* The problem *
Please make sure what you return matches the listing below exactly, minus its pictures.

::::::::::

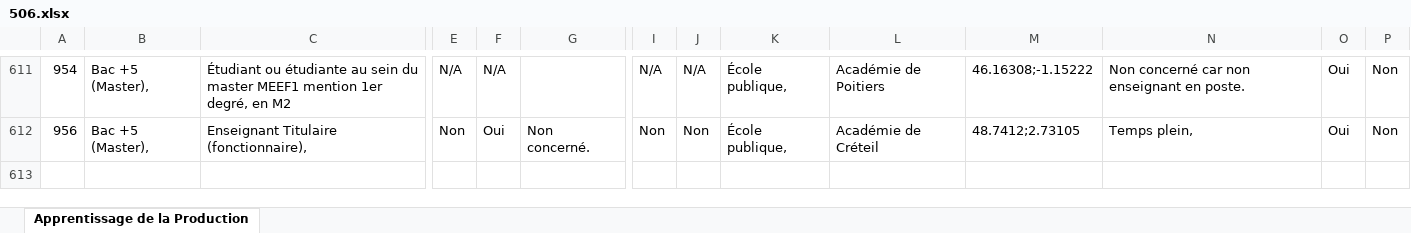
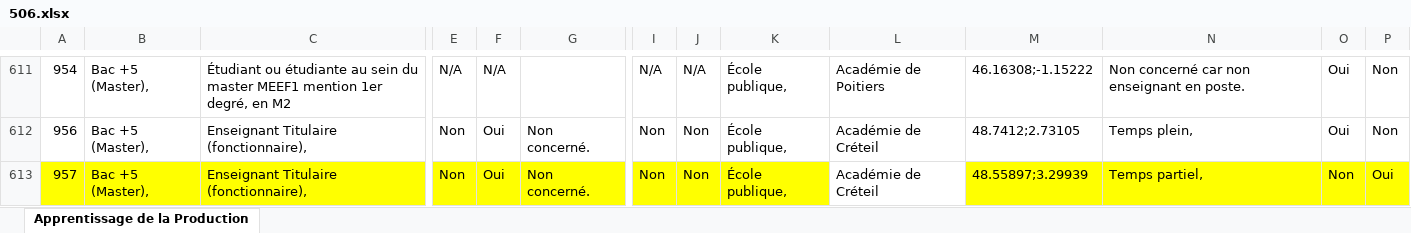
Before and after one commit to amine-amar/Projet-SciCoNum-INSP-de-l-acad-mie-de-Poitiers, an Excel workbook: 506.xlsx, sheet Apprentissage de la Production, drawn as a sheet; only a part is shown, gaps mark what is left out; values as stored, in another font and other column widths than the file's, no borders; rows hold the shown columns only; the diff names each change by its address in the sheet, - before the commit and + after, or states it on an @@ line.

Commit message:
Add files via upload

```diff
--- a/506.xlsx (sheet Apprentissage de la Production)
+++ b/506.xlsx (sheet Apprentissage de la Production)
+row 613: 957 | Bac +5 (Master), | Enseignant Titulaire (fonctionnaire), | Non | Oui | Non concerné. | Non | Non | École publique, | Académie de Créteil | 48.55897;3.29939 | Temps partiel, | Non | Oui
```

::::::::::

* Response to the exercise *
Before and after one commit to amine-amar/Projet-SciCoNum-INSP-de-l-acad-mie-de-Poitiers, an Excel workbook: 506.xlsx, sheet Apprentissage de la Production, drawn as a sheet; only a part is shown, gaps mark what is left out; values as stored, in another font and other column widths than the file's, no borders; rows hold the shown columns only; the diff names each change by its address in the sheet, - before the commit and + after, or states it on an @@ line.

Commit message:
Add files via upload

```diff
--- a/506.xlsx (sheet Apprentissage de la Production)
+++ b/506.xlsx (sheet Apprentissage de la Production)
+row 613: 957 | Bac +5 (Master), | Enseignant Titulaire (fonctionnaire), | Non | Oui | Non concerné. | Non | Non | École publique, | Académie de Créteil | 48.55897;3.29939 | Temps partiel, | Non | Oui
```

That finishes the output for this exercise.